Carmelo Anthony has never been a free agent. But he will be next summer.
Before moving forward, let’s retrace our steps. A month ago Melo and Jason Kidd both attended a charity event. Lightheartedly, Kidd asked his former teammate what his intentions were next summer, semi-jokinginly hinting Los Angeles. Anthony wasted no time nipping the topic in the bud, “I’m not. I’m just not going to do it. I’m going to let everybody know the first day that I’m not going to talk about it. Hopefully you guys and your colleagues respect that, and that’s it.”
The tides have done a complete 180 since then. Carmelo’s singing a totally different tune.
The reigning NBA scoring champ may have opened a Pandora’s Box he won’t be able to close by telling New York Observer, “I want to be a free agent. I think everybody in the NBA dreams to be a free agent at least one time in their career. It’s like you have an evaluation period, you know. It’s like if I’m in the gym and I have all the coaches, all the owners, all the GMs come into the gym and just evaluate everything I do. So yes, I want that experience.”
On one hand, Melo wants the feeling of being pursued at least once in his career, something well within his right. And this could all be hot air seeing as how he stands to make the most money staying in Manhattan to the tune of $129,135,806 over five years. The financial edge stands in the Knicks favor, and a guaranteed fifth year is vital during the negotiation process.
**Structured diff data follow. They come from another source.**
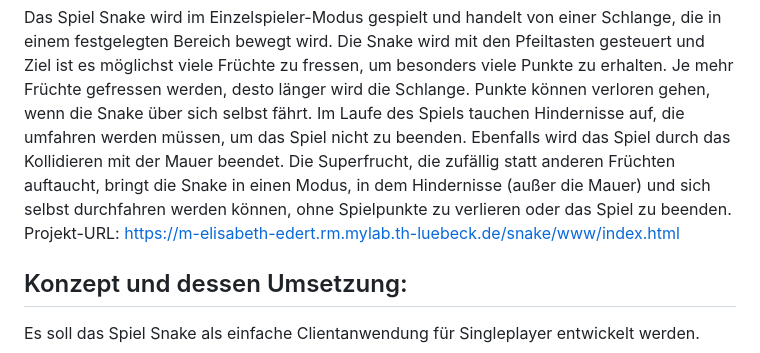
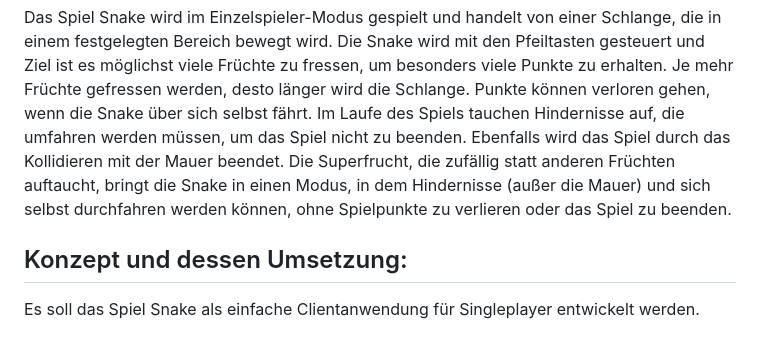
Before and after one commit to elisabethedert/snake, a Markdown page: doku/README.md, the part around the change. Rendered like a GitHub page.

```diff
--- a/doku/README.md
+++ b/doku/README.md
@@ -1,7 +1,6 @@
 # Projekt Dokumentation für die Umsetzung des Spiels Snake
 
 Das Spiel Snake wird im Einzelspieler-Modus gespielt und handelt von einer Schlange, die in einem festgelegten Bereich bewegt wird. Die Snake wird mit den Pfeiltasten gesteuert und Ziel ist es möglichst viele Früchte zu fressen, um besonders viele Punkte zu erhalten. Je mehr Früchte gefressen werden, desto länger wird die Schlange. Punkte können verloren gehen, wenn die Snake über sich selbst fährt. Im Laufe des Spiels tauchen Hindernisse auf, die umfahren werden müssen, um das Spiel nicht zu beenden. Ebenfalls wird das Spiel durch das Kollidieren mit der Mauer beendet. Die Superfrucht, die zufällig statt anderen Früchten auftaucht, bringt die Snake in einen Modus, in dem Hindernisse (außer die Mauer) und sich selbst durchfahren werden können, ohne Spielpunkte zu verlieren oder das Spiel zu beenden.
-Projekt-URL: https://m-elisabeth-edert.rm.mylab.th-luebeck.de/snake/www/index.html
 
 ## Konzept und dessen Umsetzung:
 Es soll das Spiel Snake als einfache Clientanwendung für Singleplayer entwickelt werden.
```
Also changed, not shown: 1 other file.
On the other, Melo will be 30-years-old soon. Still roughly in the prime of his career, but as the lone member in the top five of the heralded Class of 2003 without a title, maneuvering to a location better equipped for a championship ranks as a very real necessity. There’s also the laundry list of future problems looming over the Knicks, as Grantland’s NBA guru Zach Lowe outlined earlier this week. And there’s always the provocative Lakers angle which just received another defibulator shot to the chest.
The Knicks can’t hit the panic button either. If Melo does privately inform them he’s walking next summer, trading him probably isn’t feasible either giving how adamant Anthony is with testing free agency. No team will gut their roster in the manner New York did for Melo in 2011 without the guarantee he’ll re-upping with them in 2014. The worst case scenario for the Knicks? They win 45+ games, make the playoffs, Carmelo leaves and they don’t secure a lottery pick.
What all this means for the future, hell if I know. Melo could very well resign with New York and this’ll look like a waste of space come next July. My prediction track record leaves a lot to be desired anyway. All I know, we’ve officially entered the “we need to talk” text message phase of the Carmelo Anthony/Knicks relationship.